Francesc Gallart, Sebastián González-Fuentes, and Pilar Llorens

Abstract. Isotopic fractionation of evaporating waters has been studied constantly in recent decades, particularly because it enables calculation of both the volume of water evaporated from a water body and the isotopic composition of its source water. We studied the stable water isotopy of an artificial pan filled with water in a sub-humid environment, in order to put into practice an operational method for estimating the time since disconnection of riverine pools when these are sampled for the quality of aquatic life.

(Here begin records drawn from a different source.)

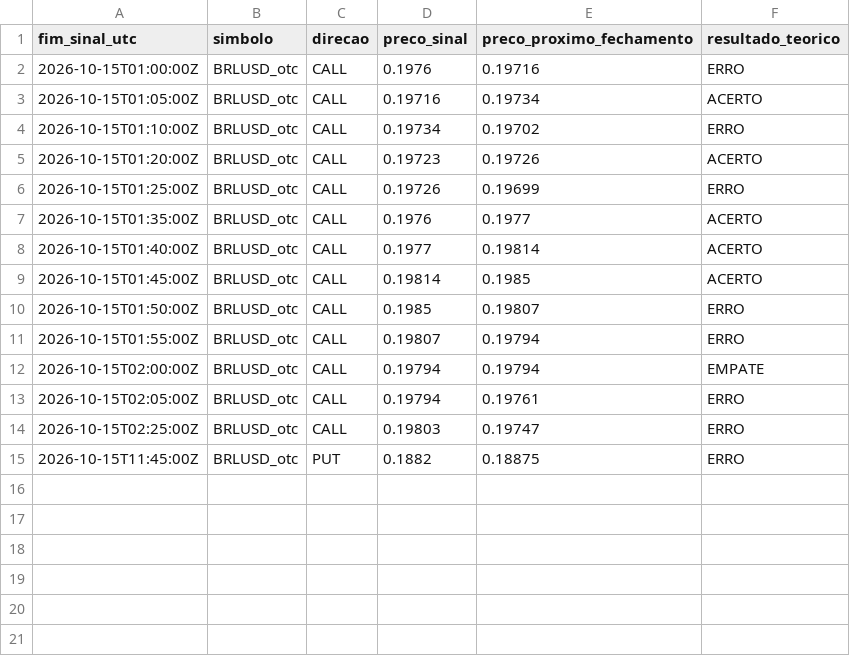
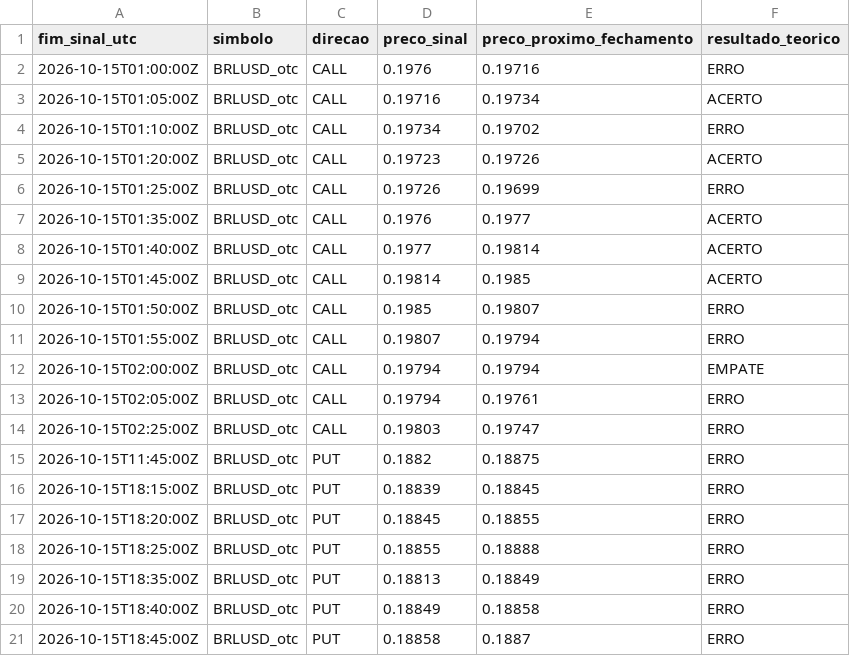
Before and after one commit to mateusteco/quotex-analisador, a CSV file: data/monitor_usdbrl_otc.csv, drawn as a sheet; the diff names each change by its address in the sheet, - before the commit and + after, or states it on an @@ line.

```diff
--- a/data/monitor_usdbrl_otc.csv
+++ b/data/monitor_usdbrl_otc.csv
+row 16: 2026-10-15T18:15:00Z | BRLUSD_otc | PUT | 0.18839 | 0.18845 | ERRO
+row 17: 2026-10-15T18:20:00Z | BRLUSD_otc | PUT | 0.18845 | 0.18855 | ERRO
+row 18: 2026-10-15T18:25:00Z | BRLUSD_otc | PUT | 0.18855 | 0.18888 | ERRO
+row 19: 2026-10-15T18:35:00Z | BRLUSD_otc | PUT | 0.18813 | 0.18849 | ERRO
+row 20: 2026-10-15T18:40:00Z | BRLUSD_otc | PUT | 0.18849 | 0.18858 | ERRO
+row 21: 2026-10-15T18:45:00Z | BRLUSD_otc | PUT | 0.18858 | 0.1887 | ERRO
```
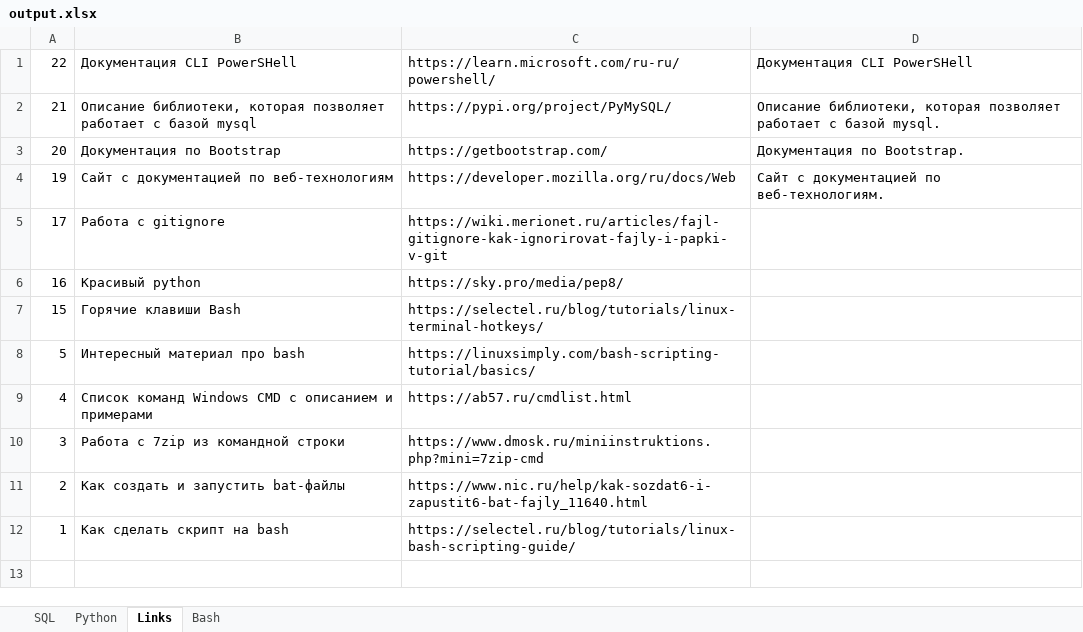
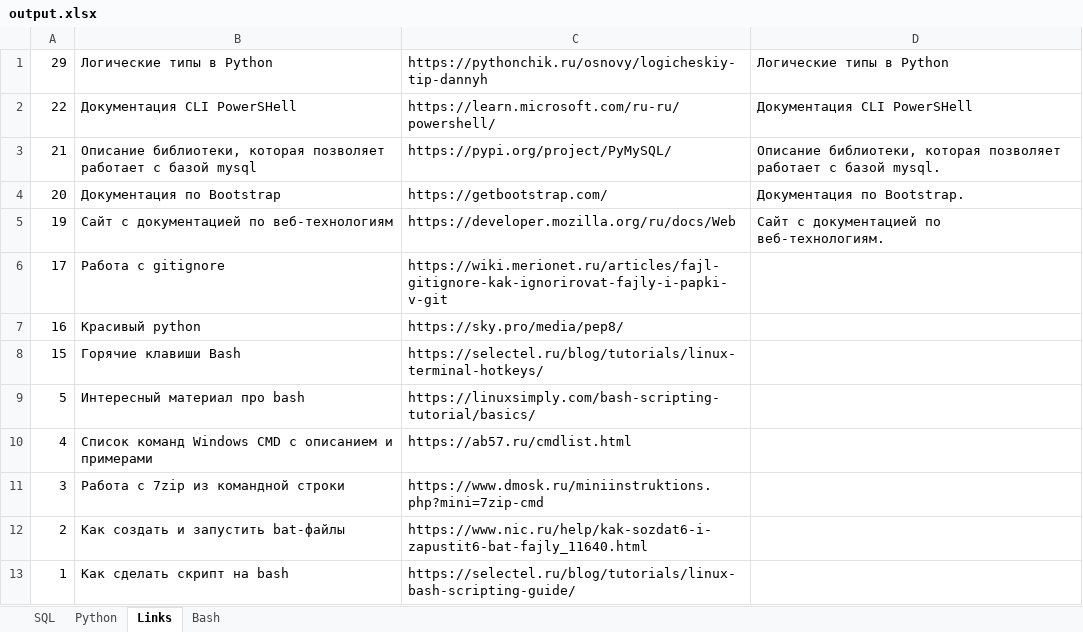
Before and after one commit to savinsyu/flask-project-full, an Excel workbook: xlsx_export/output.xlsx, sheet Links, drawn as a sheet; values as stored, in another font and other column widths than the file's, no borders; the diff names each change by its address in the sheet, - before the commit and + after, or states it on an @@ line.

```diff
--- a/xlsx_export/output.xlsx (sheet Links)
+++ b/xlsx_export/output.xlsx (sheet Links)
+row 1: 29 | Логические типы в Python | https://pythonchik.ru/osnovy/logicheskiy-tip-dannyh | Логические типы в Python
```
Also changed, not shown: 17 other files.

Results indicate that: (i) when about 70 % of pan water had evaporated and its isotopy became enriched in heavy isotopes, some subsequent periods of depletion instead of enrichment happened, and (ii) the customary application of isotopic fractionation equations to determine the isotopic composition of the water in the pan using weekly averaged atmospheric conditions (temperature and relative humidity) strongly underestimated the changes observed, but predicted an early depletion of heavy isotopes. The first result, rarely reported in the literature, was found to be fully consistent with the early studies of the isotopy of evaporating waters. The second one could be attributed to that weekly averages of temperature and relative humidity strongly overestimated air relative humidity during daylight periods of active evaporation. However, when the fractionation equations were parameterized using temperature and relative humidity weighted by potential evapotranspiration at sub-hourly time steps, they adequately reproduced the observed isotopic composition of the water in the pan, including the late periods of heavy isotope depletion. Our results should be taken into account when fractionation equations are applied in areas with relatively humid climates.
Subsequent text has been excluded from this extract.